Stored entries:
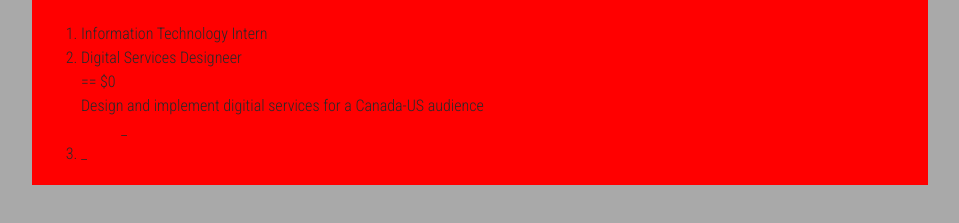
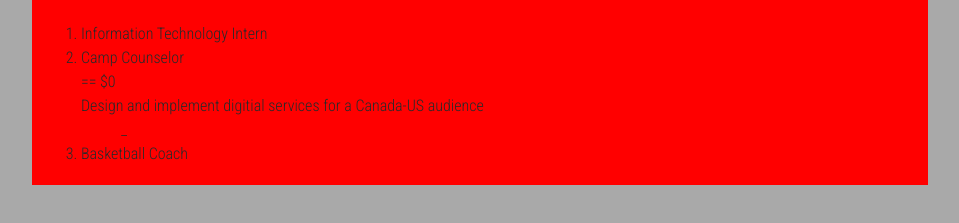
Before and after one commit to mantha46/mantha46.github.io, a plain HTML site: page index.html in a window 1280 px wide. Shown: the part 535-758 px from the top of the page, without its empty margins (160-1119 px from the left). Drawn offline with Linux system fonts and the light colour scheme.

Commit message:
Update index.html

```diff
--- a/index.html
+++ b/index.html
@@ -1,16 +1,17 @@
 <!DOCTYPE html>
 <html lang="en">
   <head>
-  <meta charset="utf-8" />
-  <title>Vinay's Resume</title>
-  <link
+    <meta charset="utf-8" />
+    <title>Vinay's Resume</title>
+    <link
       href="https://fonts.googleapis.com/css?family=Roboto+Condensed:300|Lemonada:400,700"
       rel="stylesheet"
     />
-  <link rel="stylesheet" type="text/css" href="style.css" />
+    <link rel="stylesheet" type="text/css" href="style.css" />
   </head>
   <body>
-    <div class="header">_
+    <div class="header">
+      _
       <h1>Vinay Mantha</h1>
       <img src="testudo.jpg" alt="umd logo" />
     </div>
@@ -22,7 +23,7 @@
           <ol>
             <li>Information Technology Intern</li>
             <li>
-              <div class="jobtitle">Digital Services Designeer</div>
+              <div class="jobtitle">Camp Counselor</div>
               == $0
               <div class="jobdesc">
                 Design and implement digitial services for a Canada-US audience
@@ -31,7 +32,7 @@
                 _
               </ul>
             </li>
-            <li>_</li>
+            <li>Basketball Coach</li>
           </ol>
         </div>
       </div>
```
---
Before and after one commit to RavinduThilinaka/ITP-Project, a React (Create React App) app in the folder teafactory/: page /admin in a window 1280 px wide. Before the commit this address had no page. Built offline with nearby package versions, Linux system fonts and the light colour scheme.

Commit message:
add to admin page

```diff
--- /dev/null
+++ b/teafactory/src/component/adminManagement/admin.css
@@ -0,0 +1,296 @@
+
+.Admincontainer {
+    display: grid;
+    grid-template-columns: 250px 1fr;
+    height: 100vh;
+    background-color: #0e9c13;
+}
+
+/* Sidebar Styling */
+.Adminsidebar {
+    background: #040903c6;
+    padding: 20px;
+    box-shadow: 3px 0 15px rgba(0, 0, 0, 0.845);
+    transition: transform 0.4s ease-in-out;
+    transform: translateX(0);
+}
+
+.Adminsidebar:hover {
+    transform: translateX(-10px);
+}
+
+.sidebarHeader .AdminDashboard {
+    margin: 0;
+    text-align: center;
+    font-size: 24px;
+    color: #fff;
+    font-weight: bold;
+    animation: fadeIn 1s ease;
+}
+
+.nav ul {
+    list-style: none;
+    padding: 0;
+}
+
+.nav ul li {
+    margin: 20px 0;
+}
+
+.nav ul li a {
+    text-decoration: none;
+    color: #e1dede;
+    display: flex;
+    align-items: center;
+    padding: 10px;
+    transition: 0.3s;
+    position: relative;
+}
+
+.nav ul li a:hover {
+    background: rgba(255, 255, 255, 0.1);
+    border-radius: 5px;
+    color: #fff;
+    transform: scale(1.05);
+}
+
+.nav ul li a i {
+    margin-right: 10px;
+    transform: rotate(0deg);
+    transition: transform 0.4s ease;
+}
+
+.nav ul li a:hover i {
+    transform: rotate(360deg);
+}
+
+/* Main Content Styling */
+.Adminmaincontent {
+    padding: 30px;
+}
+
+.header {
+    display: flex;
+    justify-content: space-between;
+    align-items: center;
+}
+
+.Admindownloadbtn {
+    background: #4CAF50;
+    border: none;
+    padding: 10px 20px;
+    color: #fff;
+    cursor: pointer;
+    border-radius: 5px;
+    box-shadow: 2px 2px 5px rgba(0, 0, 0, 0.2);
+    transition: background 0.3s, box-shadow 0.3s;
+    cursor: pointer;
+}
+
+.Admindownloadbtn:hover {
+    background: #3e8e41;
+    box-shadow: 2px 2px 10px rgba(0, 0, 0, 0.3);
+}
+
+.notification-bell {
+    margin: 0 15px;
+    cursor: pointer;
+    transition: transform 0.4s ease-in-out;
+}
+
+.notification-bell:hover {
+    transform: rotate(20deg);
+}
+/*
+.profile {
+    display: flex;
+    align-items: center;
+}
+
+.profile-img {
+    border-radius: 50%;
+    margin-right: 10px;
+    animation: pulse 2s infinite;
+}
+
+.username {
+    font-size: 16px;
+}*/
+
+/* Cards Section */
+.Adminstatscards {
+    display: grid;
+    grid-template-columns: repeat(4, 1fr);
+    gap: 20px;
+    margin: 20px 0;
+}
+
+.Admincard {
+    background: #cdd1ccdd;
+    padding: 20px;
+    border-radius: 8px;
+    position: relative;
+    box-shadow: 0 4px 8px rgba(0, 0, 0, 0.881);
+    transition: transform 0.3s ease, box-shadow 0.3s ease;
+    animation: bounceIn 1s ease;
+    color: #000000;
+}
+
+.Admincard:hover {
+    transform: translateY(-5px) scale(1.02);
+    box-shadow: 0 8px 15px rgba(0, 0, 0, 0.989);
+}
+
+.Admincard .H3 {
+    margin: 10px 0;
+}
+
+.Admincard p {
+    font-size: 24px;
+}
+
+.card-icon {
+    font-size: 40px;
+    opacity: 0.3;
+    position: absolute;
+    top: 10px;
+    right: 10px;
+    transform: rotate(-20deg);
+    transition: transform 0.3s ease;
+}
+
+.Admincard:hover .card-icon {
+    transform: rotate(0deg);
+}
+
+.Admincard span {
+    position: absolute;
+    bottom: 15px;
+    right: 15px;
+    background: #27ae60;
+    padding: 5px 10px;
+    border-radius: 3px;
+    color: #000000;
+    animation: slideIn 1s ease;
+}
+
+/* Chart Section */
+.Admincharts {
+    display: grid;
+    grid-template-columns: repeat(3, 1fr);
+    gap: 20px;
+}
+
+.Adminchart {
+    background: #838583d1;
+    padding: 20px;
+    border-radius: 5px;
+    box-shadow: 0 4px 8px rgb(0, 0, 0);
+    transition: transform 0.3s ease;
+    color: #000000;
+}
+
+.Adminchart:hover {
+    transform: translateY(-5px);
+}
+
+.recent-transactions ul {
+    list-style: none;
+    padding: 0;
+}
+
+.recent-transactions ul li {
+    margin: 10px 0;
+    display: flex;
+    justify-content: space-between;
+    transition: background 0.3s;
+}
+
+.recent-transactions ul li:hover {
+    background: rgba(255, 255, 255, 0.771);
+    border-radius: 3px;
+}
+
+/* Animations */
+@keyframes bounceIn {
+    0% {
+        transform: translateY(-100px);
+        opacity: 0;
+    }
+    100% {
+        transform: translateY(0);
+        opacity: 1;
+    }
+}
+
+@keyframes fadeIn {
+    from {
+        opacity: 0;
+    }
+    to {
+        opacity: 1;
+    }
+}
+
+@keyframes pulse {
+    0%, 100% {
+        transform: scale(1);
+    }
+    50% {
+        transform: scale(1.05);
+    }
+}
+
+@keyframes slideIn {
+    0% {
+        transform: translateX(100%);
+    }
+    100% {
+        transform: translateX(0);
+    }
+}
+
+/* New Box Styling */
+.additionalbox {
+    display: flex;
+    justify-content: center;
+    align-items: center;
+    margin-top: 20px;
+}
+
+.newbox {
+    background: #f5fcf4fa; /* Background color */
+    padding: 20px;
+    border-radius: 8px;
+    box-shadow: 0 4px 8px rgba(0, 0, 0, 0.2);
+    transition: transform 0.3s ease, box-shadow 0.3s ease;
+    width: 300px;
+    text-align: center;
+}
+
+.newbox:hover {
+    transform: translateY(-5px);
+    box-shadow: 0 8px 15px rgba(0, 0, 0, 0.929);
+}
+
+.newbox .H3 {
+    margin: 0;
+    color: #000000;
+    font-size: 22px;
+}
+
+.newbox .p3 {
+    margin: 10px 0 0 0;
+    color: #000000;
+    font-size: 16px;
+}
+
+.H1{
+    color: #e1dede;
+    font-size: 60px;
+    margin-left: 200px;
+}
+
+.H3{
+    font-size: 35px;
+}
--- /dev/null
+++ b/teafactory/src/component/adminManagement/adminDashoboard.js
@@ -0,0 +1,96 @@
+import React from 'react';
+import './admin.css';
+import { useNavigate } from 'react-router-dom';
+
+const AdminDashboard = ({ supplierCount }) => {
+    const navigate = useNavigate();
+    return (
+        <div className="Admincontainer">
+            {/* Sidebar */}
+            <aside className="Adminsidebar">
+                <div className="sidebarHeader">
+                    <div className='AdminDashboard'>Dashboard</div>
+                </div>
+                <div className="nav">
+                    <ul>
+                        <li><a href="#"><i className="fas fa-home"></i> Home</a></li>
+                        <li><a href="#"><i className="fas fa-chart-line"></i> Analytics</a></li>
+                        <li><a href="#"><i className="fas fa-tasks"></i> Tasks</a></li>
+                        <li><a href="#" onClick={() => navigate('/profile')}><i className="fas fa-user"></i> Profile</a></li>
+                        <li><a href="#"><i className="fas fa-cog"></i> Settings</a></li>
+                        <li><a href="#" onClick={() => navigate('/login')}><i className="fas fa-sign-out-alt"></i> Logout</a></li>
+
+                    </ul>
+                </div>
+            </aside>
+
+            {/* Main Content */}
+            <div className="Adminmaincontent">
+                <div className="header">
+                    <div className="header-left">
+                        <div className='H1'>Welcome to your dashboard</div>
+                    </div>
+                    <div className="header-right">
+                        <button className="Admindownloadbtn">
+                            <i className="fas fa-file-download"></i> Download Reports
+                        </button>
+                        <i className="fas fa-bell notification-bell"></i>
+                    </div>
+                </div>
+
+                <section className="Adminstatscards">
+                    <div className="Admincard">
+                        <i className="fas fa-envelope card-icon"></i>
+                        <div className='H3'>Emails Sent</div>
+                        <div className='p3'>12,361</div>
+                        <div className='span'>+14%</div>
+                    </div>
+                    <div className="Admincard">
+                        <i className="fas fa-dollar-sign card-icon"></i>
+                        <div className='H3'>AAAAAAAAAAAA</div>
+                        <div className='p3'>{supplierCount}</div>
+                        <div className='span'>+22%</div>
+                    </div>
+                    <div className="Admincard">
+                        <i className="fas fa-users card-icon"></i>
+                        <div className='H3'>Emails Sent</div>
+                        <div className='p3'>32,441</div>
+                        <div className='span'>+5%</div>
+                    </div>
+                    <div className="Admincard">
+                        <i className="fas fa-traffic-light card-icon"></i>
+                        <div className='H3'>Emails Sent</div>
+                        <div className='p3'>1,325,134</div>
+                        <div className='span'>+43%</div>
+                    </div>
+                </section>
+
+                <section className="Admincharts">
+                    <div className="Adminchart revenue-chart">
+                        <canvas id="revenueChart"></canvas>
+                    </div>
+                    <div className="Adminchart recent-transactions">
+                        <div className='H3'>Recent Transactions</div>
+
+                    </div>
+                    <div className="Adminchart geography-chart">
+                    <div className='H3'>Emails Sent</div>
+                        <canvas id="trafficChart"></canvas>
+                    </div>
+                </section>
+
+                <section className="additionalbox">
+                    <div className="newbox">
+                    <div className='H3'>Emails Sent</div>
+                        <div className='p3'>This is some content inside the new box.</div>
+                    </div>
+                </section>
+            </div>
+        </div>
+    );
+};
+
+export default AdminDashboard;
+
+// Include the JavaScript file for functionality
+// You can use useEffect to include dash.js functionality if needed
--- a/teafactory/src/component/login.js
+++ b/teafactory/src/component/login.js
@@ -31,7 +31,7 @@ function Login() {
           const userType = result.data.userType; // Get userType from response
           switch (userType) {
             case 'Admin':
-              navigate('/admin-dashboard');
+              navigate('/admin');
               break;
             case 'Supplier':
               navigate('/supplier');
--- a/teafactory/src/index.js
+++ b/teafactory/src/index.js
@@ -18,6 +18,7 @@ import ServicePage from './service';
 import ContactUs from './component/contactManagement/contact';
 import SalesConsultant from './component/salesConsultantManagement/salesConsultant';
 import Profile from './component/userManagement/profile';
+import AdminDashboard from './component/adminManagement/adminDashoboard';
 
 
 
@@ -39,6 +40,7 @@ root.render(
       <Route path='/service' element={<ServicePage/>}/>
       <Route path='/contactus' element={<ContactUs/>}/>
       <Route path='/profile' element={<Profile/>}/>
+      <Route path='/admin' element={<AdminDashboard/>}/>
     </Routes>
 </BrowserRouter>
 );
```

- Aim of the exercise
Count the lines in the records above that hold the word "background", and give only that number.

- Response below
12